Only the number is wanted: how many lines in the data contain "放逐票正确率"?

— MATERIALS PROVIDED —
◇ ◇ ◇ ◇

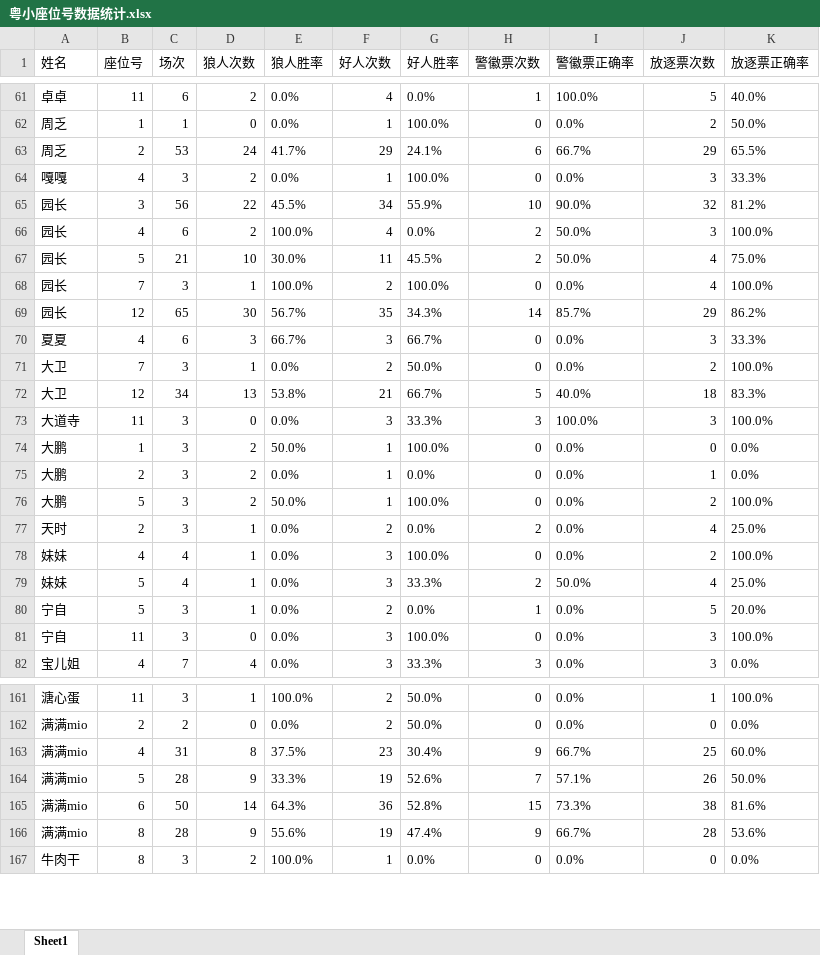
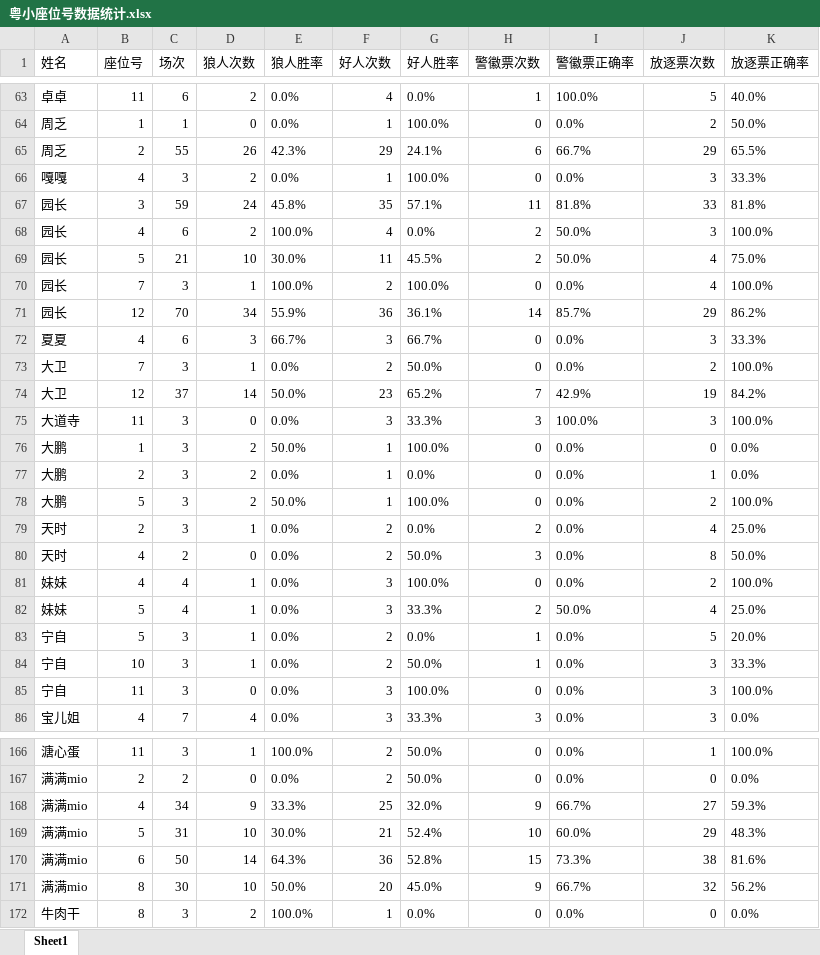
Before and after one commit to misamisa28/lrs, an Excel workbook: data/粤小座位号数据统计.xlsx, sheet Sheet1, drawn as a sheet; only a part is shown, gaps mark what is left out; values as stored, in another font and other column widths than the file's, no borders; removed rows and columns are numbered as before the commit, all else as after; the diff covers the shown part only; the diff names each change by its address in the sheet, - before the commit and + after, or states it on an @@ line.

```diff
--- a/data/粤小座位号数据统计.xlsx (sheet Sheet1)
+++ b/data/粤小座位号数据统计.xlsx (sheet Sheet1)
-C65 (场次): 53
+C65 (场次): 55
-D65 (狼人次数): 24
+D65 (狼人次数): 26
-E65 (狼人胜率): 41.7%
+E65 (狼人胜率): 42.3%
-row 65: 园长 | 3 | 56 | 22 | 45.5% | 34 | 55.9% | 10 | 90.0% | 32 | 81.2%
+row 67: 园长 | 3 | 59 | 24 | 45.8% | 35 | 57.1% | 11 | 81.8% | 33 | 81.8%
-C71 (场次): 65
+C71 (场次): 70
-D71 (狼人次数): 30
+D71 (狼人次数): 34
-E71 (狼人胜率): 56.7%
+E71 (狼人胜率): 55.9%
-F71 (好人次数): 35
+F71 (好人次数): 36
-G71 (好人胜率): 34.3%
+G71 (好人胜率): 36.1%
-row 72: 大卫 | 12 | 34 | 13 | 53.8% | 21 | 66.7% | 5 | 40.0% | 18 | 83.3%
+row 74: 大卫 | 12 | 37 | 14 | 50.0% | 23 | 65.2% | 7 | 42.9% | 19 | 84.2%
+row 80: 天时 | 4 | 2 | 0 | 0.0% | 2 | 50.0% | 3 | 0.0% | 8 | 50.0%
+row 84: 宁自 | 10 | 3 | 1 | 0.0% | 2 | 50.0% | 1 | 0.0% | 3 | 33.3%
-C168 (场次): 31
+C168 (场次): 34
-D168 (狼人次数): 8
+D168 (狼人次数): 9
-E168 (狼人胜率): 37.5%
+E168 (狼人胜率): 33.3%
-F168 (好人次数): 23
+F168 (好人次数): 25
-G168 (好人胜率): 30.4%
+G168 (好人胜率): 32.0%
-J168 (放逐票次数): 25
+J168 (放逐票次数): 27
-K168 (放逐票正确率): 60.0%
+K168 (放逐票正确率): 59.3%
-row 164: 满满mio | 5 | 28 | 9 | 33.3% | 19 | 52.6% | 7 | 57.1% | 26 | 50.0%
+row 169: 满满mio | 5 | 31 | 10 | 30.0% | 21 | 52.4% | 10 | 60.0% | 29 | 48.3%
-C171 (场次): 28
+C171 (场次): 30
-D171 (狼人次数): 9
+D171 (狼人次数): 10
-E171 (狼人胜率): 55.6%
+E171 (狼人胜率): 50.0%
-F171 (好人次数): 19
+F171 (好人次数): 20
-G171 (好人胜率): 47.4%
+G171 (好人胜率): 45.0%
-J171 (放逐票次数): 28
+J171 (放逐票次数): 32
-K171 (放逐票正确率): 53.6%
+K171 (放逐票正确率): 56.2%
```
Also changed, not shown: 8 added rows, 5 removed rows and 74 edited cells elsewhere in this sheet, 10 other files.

◇ ◇ ◇ ◇

— ANSWER SPACE —
4